"I think a trend in food throughout humanity is to find somebody else to do the cooking," Balzer said. "We don't want to do the shopping, we don't want to do the prepping, we don't want to do the cleanup ... and we want new things, so it's no surprise that if you give me something new, I'll try it. That doesn't mean it'll be around forever."
Shelley Young said that her Chopping Block shops are competing with delivery programs among similar consumer pools, but she said the meal prep delivery service has some limitations that her in-house cooking model does not.
She noted that prechopping produce, no matter how fresh, causes vegetables and fruits to lose nutrients if they aren't cooked and consumed quickly.
"Vitamin C is air-soluble, so you lose most of the vitamin C within 24 hours," she said. "Also, flavor is huge. When you buy coffee, most people get that if you buy coffee that's already ground — it's been sitting on the shelf for however long — it doesn't have the flavor of freshly ground coffee."
Both Meez Meals and Madison & Rayne have begun targeting single chefs and home cooks with dietary restrictions themselves or in their families to posture their business as a solution to health concerns in addition to being a fun learning experience.
Young said there's room for all of them in Chicago.

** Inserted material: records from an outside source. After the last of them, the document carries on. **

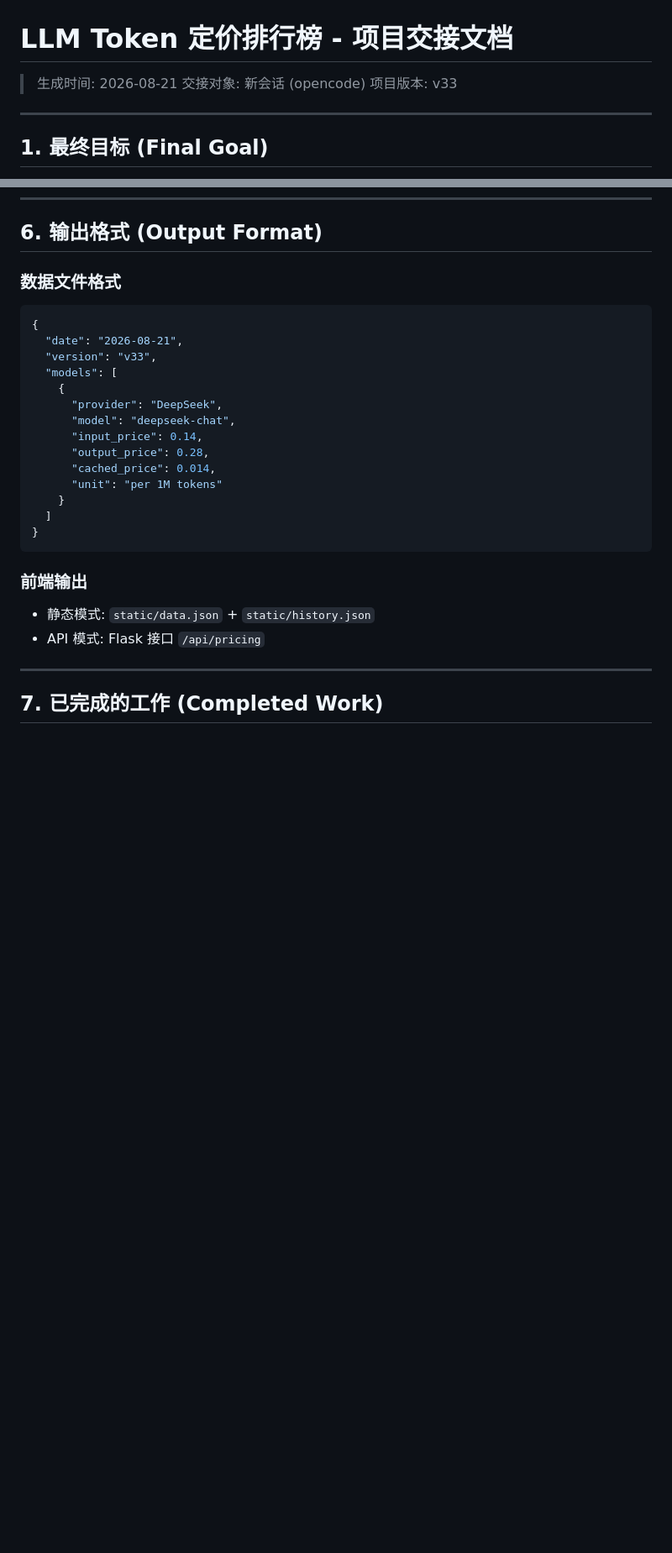
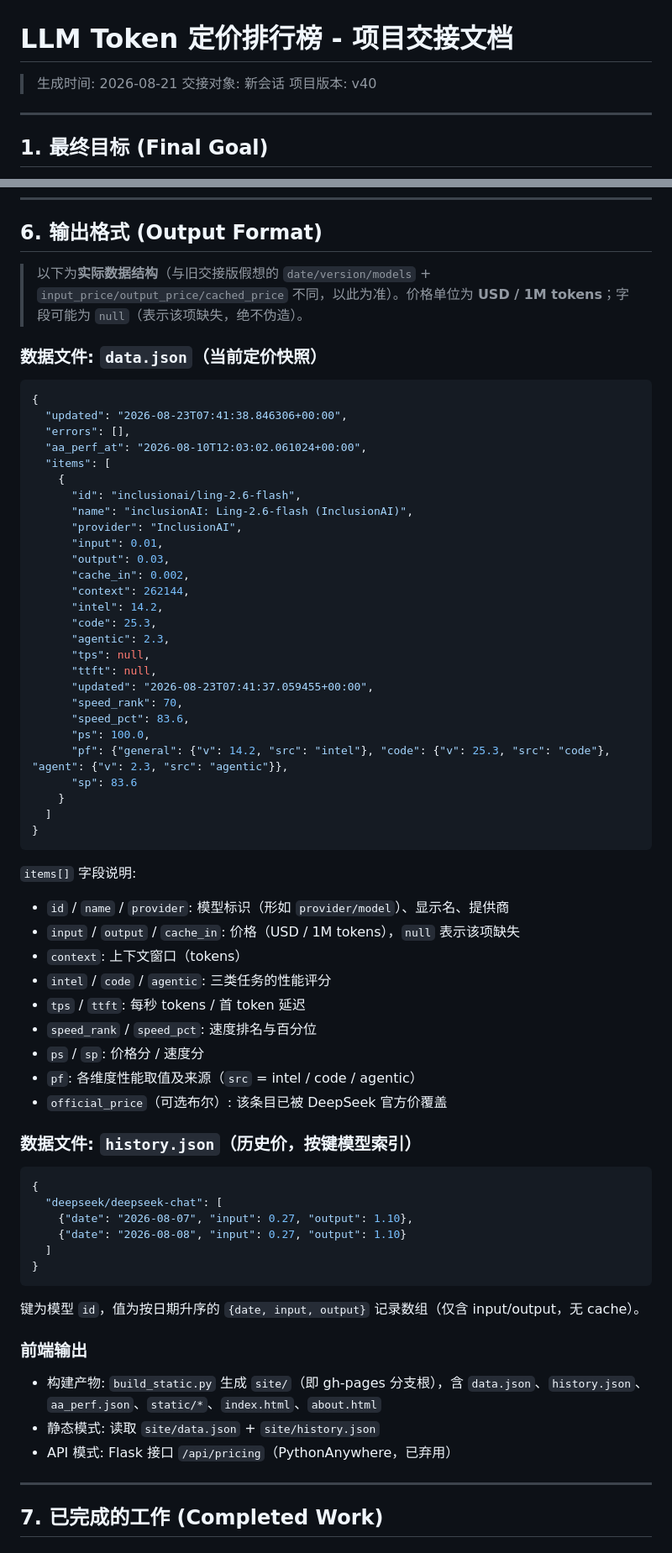
Before and after one commit to study-hard-racate/token_rank, a Markdown page: HANDOVER.md, 2 parts joined by grey strips. Shown at 84% size. Drawn GitHub-style; blank space fills up the shorter version.

Commit message:
docs: 刷新 HANDOVER.md 至 v40（修正 schema/目录/结构，补 v34-v40 记录）

````diff
--- a/HANDOVER.md
+++ b/HANDOVER.md
@@ -1,8 +1,8 @@
 # LLM Token 定价排行榜 - 项目交接文档
 
 > 生成时间: 2026-08-21
-> 交接对象: 新会话 (opencode)
-> 项目版本: v33
+> 交接对象: 新会话
+> 项目版本: v40
 
 ---
 
@@ -88,27 +95,65 @@ token_rank/
 
 ## 6. 输出格式 (Output Format)
 
-### 数据文件格式
+> 以下为**实际数据结构**（与旧交接版假想的 `date/version/models` + `input_price/output_price/cached_price` 不同，以此为准）。价格单位为 **USD / 1M tokens**；字段可能为 `null`（表示该项缺失，绝不伪造）。
+
+### 数据文件: `data.json`（当前定价快照）
 ```json
 {
-  "date": "2026-08-21",
-  "version": "v33",
-  "models": [
+  "updated": "2026-08-23T07:41:38.846306+00:00",
+  "errors": [],
+  "aa_perf_at": "2026-08-10T12:03:02.061024+00:00",
+  "items": [
     {
-      "provider": "DeepSeek",
-      "model": "deepseek-chat",
-      "input_price": 0.14,
-      "output_price": 0.28,
-      "cached_price": 0.014,
-      "unit": "per 1M tokens"
+      "id": "inclusionai/ling-2.6-flash",
+      "name": "inclusionAI: Ling-2.6-flash (InclusionAI)",
+      "provider": "InclusionAI",
+      "input": 0.01,
+      "output": 0.03,
+      "cache_in": 0.002,
+      "context": 262144,
+      "intel": 14.2,
+      "code": 25.3,
+      "agentic": 2.3,
+      "tps": null,
+      "ttft": null,
+      "updated": "2026-08-23T07:41:37.059455+00:00",
+      "speed_rank": 70,
+      "speed_pct": 83.6,
+      "ps": 100.0,
+      "pf": {"general": {"v": 14.2, "src": "intel"}, "code": {"v": 25.3, "src": "code"}, "agent": {"v": 2.3, "src": "agentic"}},
+      "sp": 83.6
     }
   ]
 }
 ```
 
+`items[]` 字段说明:
+- `id` / `name` / `provider`: 模型标识（形如 `provider/model`）、显示名、提供商
+- `input` / `output` / `cache_in`: 价格（USD / 1M tokens），`null` 表示该项缺失
+- `context`: 上下文窗口（tokens）
+- `intel` / `code` / `agentic`: 三类任务的性能评分
+- `tps` / `ttft`: 每秒 tokens / 首 token 延迟
+- `speed_rank` / `speed_pct`: 速度排名与百分位
+- `ps` / `sp`: 价格分 / 速度分
+- `pf`: 各维度性能取值及来源（`src` = intel / code / agentic）
+- `official_price`（可选布尔）: 该条目已被 DeepSeek 官方价覆盖
+
+### 数据文件: `history.json`（历史价，按键模型索引）
+```json
+{
+  "deepseek/deepseek-chat": [
+    {"date": "2026-08-07", "input": 0.27, "output": 1.10},
+    {"date": "2026-08-08", "input": 0.27, "output": 1.10}
+  ]
+}
+```
+键为模型 `id`，值为按日期升序的 `{date, input, output}` 记录数组（仅含 input/output，无 cache）。
+
 ### 前端输出
-- 静态模式: `static/data.json` + `static/history.json`
-- API 模式: Flask 接口 `/api/pricing`
+- 构建产物: `build_static.py` 生成 `site/`（即 gh-pages 分支根），含 `data.json`、`history.json`、`aa_perf.json`、`static/*`、`index.html`、`about.html`
+- 静态模式: 读取 `site/data.json` + `site/history.json`
+- API 模式: Flask 接口 `/api/pricing`（PythonAnywhere，已弃用）
 
 ---
 
````
Also changed, not shown: other parts of HANDOVER.md (+43 -28 lines).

"Our mission is to get the country to cook," she said. "If you need to buy prechopped ingredients and whatever, premade things to make that happen for you, fine. I don't have any judgment about that. Everybody has different time restraints, they have different concerns they have different budgets."
"When you cook at home, even if you're just cooking for yourself, it's a way to honor yourself that you don't experience when you are eating takeout."